Mursi prepones Egypt’s parliamentary elections

Egyptian President Mohammed Mursi has preponed first post-constitution parliamentary elections from April with the dates clashing with Easter, even opposition`s Mohamed ElBaradei threatened boycott.

Cairo: Egyptian President Mohammed Mursi has preponed the first post-constitution parliamentary elections to be held from April with the dates clashing with the Easter holidays, even as a leading opposition figure Mohamed ElBaradei called for a boycott of the polls.
Egypt`s parliamentary elections, previously scheduled to begin on April 27, have been brought forward to start on April 22, according to a statement issued by the presidency yesterday amid calls for boycott.

The decision came after members of Egypt`s Coptic Christian minority had criticised the planned timing of the elections because some voting would take place during their Easter holiday, Ahram online reported.

The change in schedule entailed date changes in all four stages of the anticipated elections.

The first round of voting will be held on April 22 and 23. The second round will be held on May 11 and 12 in Giza. The third round of voting will be held on May 28 and 29.

The final round is scheduled to take place on June 15 and 16.

Mursi announced the initial election plan on Thursday amid support from Islamist groups, including the Muslim Brotherhood, the group he hails from.

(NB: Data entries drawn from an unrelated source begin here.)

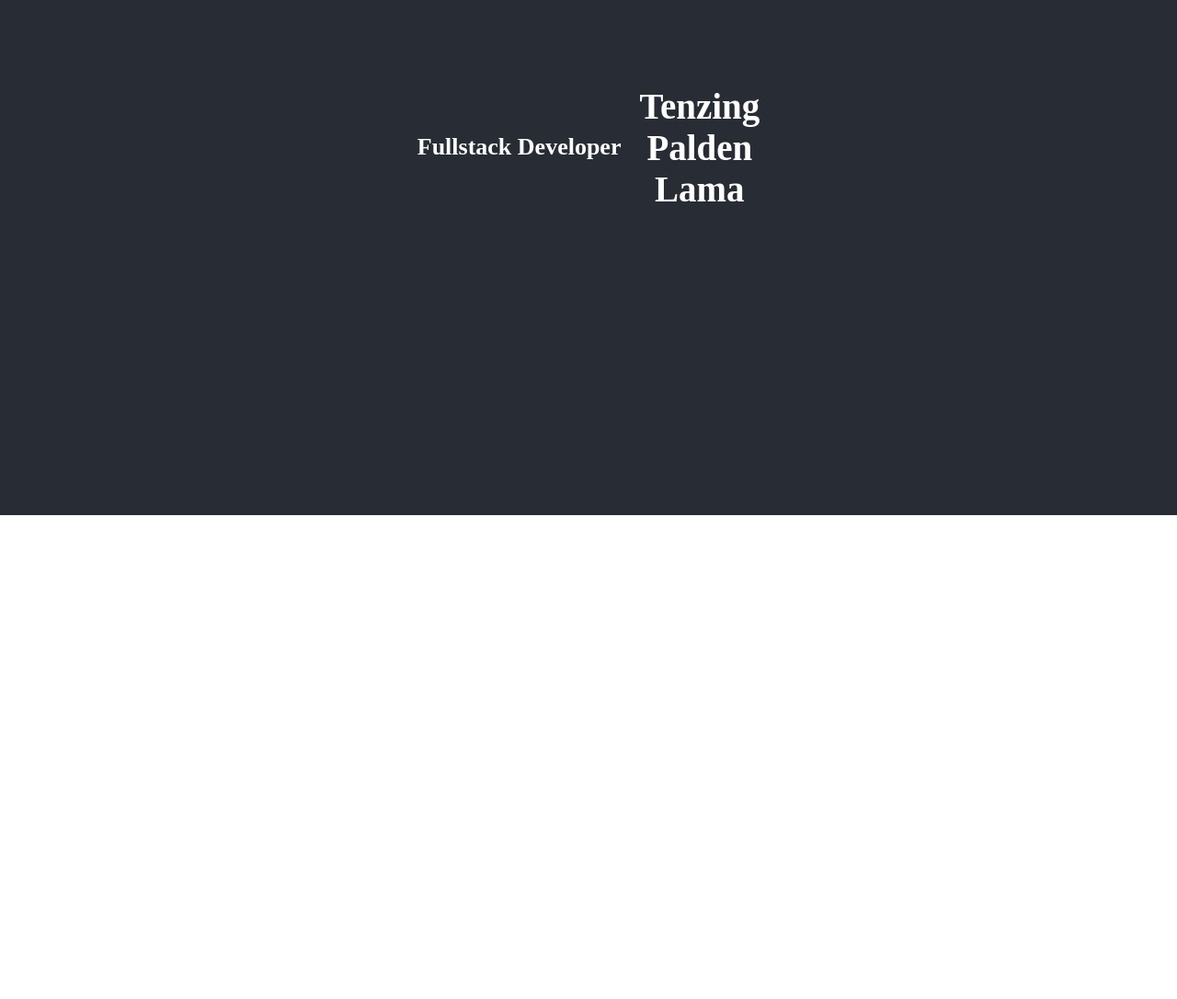
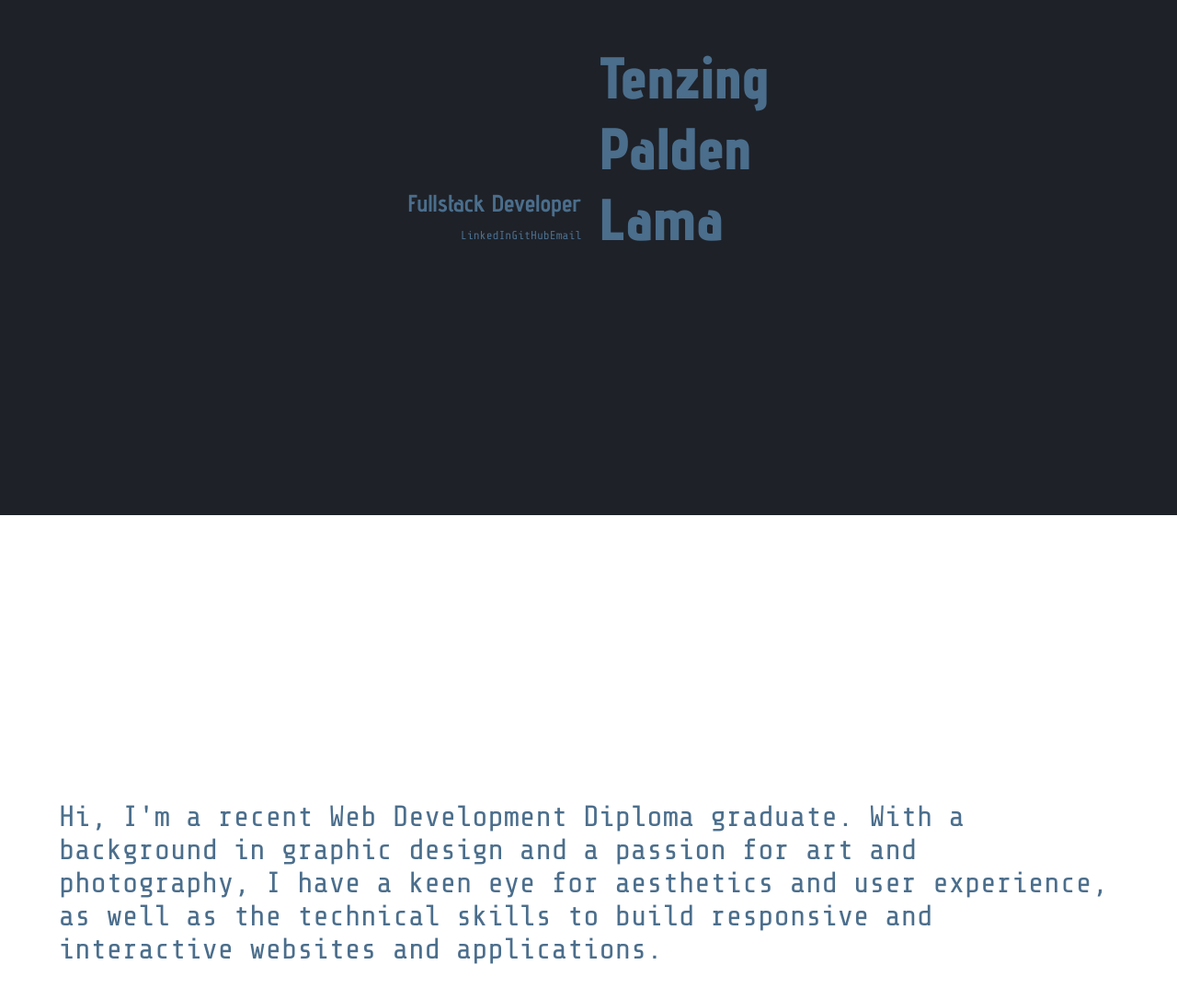
Before and after one commit to tenzing-p-lama/portfolio, a React (Create React App) app: page / in a window 1280 px wide. Shown: the part 240-1326 px from the top of the page at 92% size. Before the commit the page ends 800 px from the top, so only its background shows below. Built offline with nearby package versions, Linux system fonts and the light colour scheme.

Commit message:
style main section and add AboutME

```diff
--- a/package.json
+++ b/package.json
@@ -10,6 +10,7 @@
     "react-dom": "^18.2.0",
     "react-scripts": "5.0.1",
     "sass": "^1.69.7",
+    "sass-loader": "^13.3.3",
     "web-vitals": "^2.1.4"
   },
   "scripts": {
--- a/public/index.html
+++ b/public/index.html
@@ -24,7 +24,18 @@
       work correctly both with client-side routing and a non-root public URL.
       Learn how to configure a non-root public URL by running `npm run build`.
     -->
-    <title>React App</title>
+    <link rel="preconnect" href="https://fonts.googleapis.com" />
+    <link rel="preconnect" href="https://fonts.gstatic.com" crossorigin />
+    <link
+      href="https://fonts.googleapis.com/css2?family=Share+Tech+Mono&display=swap"
+      rel="stylesheet"
+    />
+    <link
+      href="https://fonts.googleapis.com/css2?family=Advent+Pro:wght@600;700;800;900&display=swap"
+      rel="stylesheet"
+    />
+
+    <title>Tenzing Palden Lama</title>
   </head>
   <body>
     <noscript>You need to enable JavaScript to run this app.</noscript>
--- a/src/App.css
+++ /dev/null
@@ -1,31 +0,0 @@
-body,
-html {
-  margin: 0;
-  padding: 0;
-  scroll-behavior: smooth;
-}
-h1 {
-  margin: 0;
-}
-
-.App {
-  text-align: center;
-}
-
-.App-header {
-  background-color: #282c34;
-  min-height: 100vh;
-  display: flex;
-  /* flex-direction: column; */
-  align-items: center;
-  justify-content: center;
-  font-size: calc(10px + 2vmin);
-  color: white;
-}
-
-.main-contact {
-  padding: 10px;
-}
-.main-header {
-  padding: 10px;
-}
--- a/src/App.jsx
+++ b/src/App.jsx
@@ -1,12 +1,19 @@
 import React from "react";
-import "./App.css";
+import "./App.scss";
+import AboutMe from "./components/AboutMe/AboutMe";
 
 function App() {
   return (
-    <div className="App">
-      <header className="App-header">
+    <div>
+      <header className="main-container">
+        <div className="main">
           <section className="main-contact">
             <h4>Fullstack Developer</h4>
+            <div className="main-contact__links">
+              <p>LinkedIn</p>
+              <p>GitHub</p>
+              <p>Email</p>
+            </div>
           </section>
 
           <section className="main-header">
@@ -14,7 +21,10 @@ function App() {
             <h1>Palden</h1>
             <h1>Lama</h1>
           </section>
+        </div>
       </header>
+
+      <AboutMe />
     </div>
   );
 }
--- /dev/null
+++ b/src/App.scss
@@ -0,0 +1,49 @@
+@use "/src/styles/partials/typography" as *;
+@use "/src/styles/partials/mixins" as *;
+
+//global
+body,
+html {
+  margin: 0;
+  padding: 0;
+  scroll-behavior: smooth;
+}
+
+.main-container {
+  background-color: #1e2128;
+  min-height: 100vh;
+  display: flex;
+  align-items: center;
+  justify-content: center;
+}
+
+.main {
+  display: flex;
+  flex-direction: column-reverse;
+  align-items: flex-start;
+  font-size: calc(10px + 2vmin);
+  color: white;
+  @include tablet {
+    flex-direction: row;
+    justify-content: center;
+    align-items: end;
+  }
+
+  &-contact {
+    padding: 10px;
+    text-align: right;
+    &__links {
+      font-size: 0.8rem;
+      display: flex;
+      justify-content: flex-start;
+      @include tablet {
+        justify-content: end;
+      }
+    }
+  }
+
+  &-header {
+    padding: 10px;
+    text-align: left;
+  }
+}
--- /dev/null
+++ b/src/components/AboutMe/AboutMe.jsx
@@ -0,0 +1,16 @@
+import "./AboutMe.scss";
+
+function AboutMe() {
+  return (
+    <div className="about">
+      <p className="about__copy">
+        Hi, I'm a recent Web Development Diploma graduate. With a background in
+        graphic design and a passion for art and photography, I have a keen eye
+        for aesthetics and user experience, as well as the technical skills to
+        build responsive and interactive websites and applications.
+      </p>
+    </div>
+  );
+}
+
+export default AboutMe;
--- /dev/null
+++ b/src/components/AboutMe/AboutMe.scss
@@ -0,0 +1,9 @@
+.about {
+  min-height: 100vh;
+  display: flex;
+  align-items: center;
+  &__copy {
+    font-size: 2rem;
+    padding: 0 4rem;
+  }
+}
--- /dev/null
+++ b/src/styles/partials/_mixins.scss
@@ -0,0 +1,20 @@
+@mixin sm-tablet {
+  @media (min-width: $sm-tablet-width) {
+    @content;
+  }
+}
+
+@mixin tablet {
+  @media (min-width: $tablet-width) {
+    @content;
+  }
+}
+@mixin desktop {
+  @media (min-width: $desktop-width) {
+    @content;
+  }
+}
+
+$sm-tablet-width: 600px;
+$tablet-width: 768px;
+$desktop-width: 1280px;
--- /dev/null
+++ b/src/styles/partials/_typography.scss
@@ -0,0 +1,15 @@
+h1,
+h4 {
+  margin: 0;
+  font-family: "Advent Pro", sans-serif;
+  color: #4b6e8c;
+}
+h1 {
+  font-weight: 800;
+  font-size: 4rem;
+}
+
+p {
+  color: #4b6e8c;
+  font-family: "Share Tech Mono", monospace;
+}
--- /dev/null
+++ b/src/styles/partials/_variables.scss
@@ -0,0 +1,2 @@
+$primary-color: #000;
+$secondary-color: #fff;
```
Also changed, not shown: 1 other file (tests, documents, lock files or other folders). Lines whose indentation alone changed are shown as unchanged.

Opposition forces, on the other hand, have been complaining they were sidelined in talks over setting elections laws and time frame.

ElBaradei, prominent critic of Mursi and founding member of the main opposition bloc, the National Salvation Front (NSF), called early yesterday to boycott the elections, saying he will not be "part of an act of deception."

"[I] called for parliamentary election boycott in 2010 to expose sham democracy. Today I repeat my call, will not be part of an act of deception," ElBaradei wrote on Twitter.

However, some within ElBaradei`s opposition coalition, the National Salvation Front (NSF), criticised his decision, saying it was too hasty.